Spare the basket, spoil the dog

At one time we had five dogs, four Yorkies and a rescue mixture who went by the name of Heksie (in case you don’t know, there is an Afrikaans children’s book called “Liewe Heksie” which translates into ‘Beloved Little Witch’).  Our Heksie was certainly beloved.

Anyway, we are now down to one remaining Yorkie, Jessie.  We inherited her along with Poppy from previous owners who treated their dogs with considerable disrespect and certainly no love.  When those two Yorkies came into our lives Poppy turned out to be fairly normal while Jessie was erratic in her behaviour.  Our vet identified her as my dog.  Ever since then she has been my dog.

Several years later, living in a house full of love, at least for the pets, Jessie has settled down and is now a very special member of the family.  So special is she that it is quite appropriate to use the phrase ‘Spare the basket, spoil the dog’.  This doesn’t mean to say that Jessie never gets into her basket or at least lies on her cushions, but these occasions are principally limited to those rare hours when we leave her unattended in the house.  Then she has to languish in the scullery and I can be quite certain that when I open the scullery door and look in I will find some element of her presence which one could do without.  No big deal.

So where is Jessie when we are at home?  She is either lying on the sofa or on the back of the sofa, taking no notice of whatever Alessandra and I may be doing, usually watching TV and reading at the same time.  Otherwise she might be asleep on our bed which means that she is lying between the headboard and my pillows, leaving me in as much discomfort as possible, invariably leading to neck ache.

This might be alright except that during the night Jessie will decide that she needs a drink of water.  Being of an age she does not relish jumping from the bed to the floor in the dark.  I have to put her down.  So she goes for a drink and then usually goes onto her blanket.  However, some little time later, maybe one or two hours, there will be a little bark which indicates that Jessie wishes to be picked up and put back on the bed.  It has been a long time since I have had a full night’s sleep.
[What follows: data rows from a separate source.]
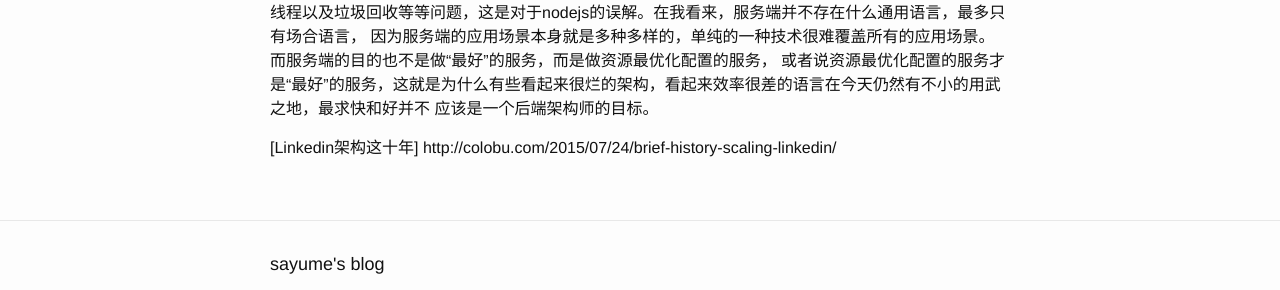
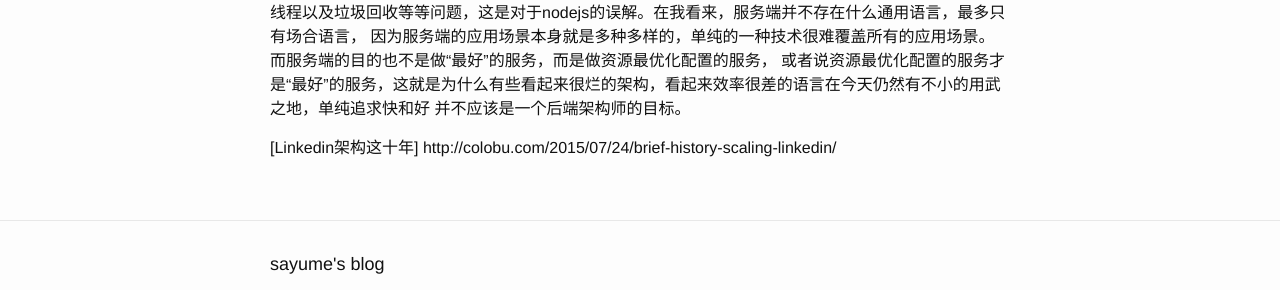
Before and after one commit to sayume/sayume.github.io, a Jekyll site: the page built from _posts/2015-7-25-简单聊一聊服务端的架构.markdown, in a window 1280 px wide. Shown: the part 1441-1731 px from the top of the page. Built offline with Jekyll 4.4.1, drawn with Linux system fonts in a browser that asks for light colours; some of the changed text lies outside the part shown.

Commit message:
fix spell.

```diff
--- a/_posts/2015-7-25-简单聊一聊服务端的架构.markdown
+++ b/_posts/2015-7-25-简单聊一聊服务端的架构.markdown
@@ -46,7 +46,7 @@ nodejs的公司之一，在nodejs方面已经有了非常丰富的实战经验
 这些系统可能是由不同的语言写成的，不像其他语言，只有在本语言内部具有很高的泛用性，这种灵活性正是nodejs所独有。经常有人把nodejs看做是服务端
 的通用语言，并由此攻击nodejs的性能，单线程以及垃圾回收等等问题，这是对于nodejs的误解。在我看来，服务端并不存在什么通用语言，最多只有场合语言，
 因为服务端的应用场景本身就是多种多样的，单纯的一种技术很难覆盖所有的应用场景。而服务端的目的也不是做“最好”的服务，而是做资源最优化配置的服务，
-或者说资源最优化配置的服务才是“最好”的服务，这就是为什么有些看起来很烂的架构，看起来效率很差的语言在今天仍然有不小的用武之地，最求快和好并不
-应该是一个后端架构师的目标。
+或者说资源最优化配置的服务才是“最好”的服务，这就是为什么有些看起来很烂的架构，看起来效率很差的语言在今天仍然有不小的用武之地，单纯追求快和好
+并不应该是一个后端架构师的目标。
 
 [Linkedin架构这十年] http://colobu.com/2015/07/24/brief-history-scaling-linkedin/
```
How else might I refer to this somewhat spoiled dog?  How about food?  A new routine has recently developed.  Patrick, who looks after the house and arrives at about 07h00, will summon Jessie for breakfast at about 08h10.  Should Jessie still be asleep and not really be interested she might stay in bed till midday.  Alternatively (and this is part of the new routine) Jessie will condescend to go downstairs which, by the way, involves my going downstairs to unlock the bedroom door.  You might think that Jessie would then be completely ready for her breakfast.  No way.  She expects to be taken for a walk to the park, to be let off her lead to play with the other dogs.  She loves this and won’t eat until she has been treated accordingly.

As for what is in her food, there are the granules appropriately recommended by the vet and carefully selected, plus a treat which usually comprises roast chicken bought from Woolworths specially for Jessie.  No one else is allowed to touch it although occasionally either Alessandra or I will sneak a little bit.  Thus comprise her two meals of the day, lunch being served at precisely 13h00 at which point Jessie may let off steam if lunch is not ready.  What about the evening?  “Where is my treat?”, she looks at me.  Are you feeding it to me by hand?  If not, don’t expect me to eat it.

It is just as well that Jessie is so lovable and I do mean so lovable.  She gets away with murder but we wouldn’t be without her.

Leave a Reply

Your email address will not be published. Required fields are marked *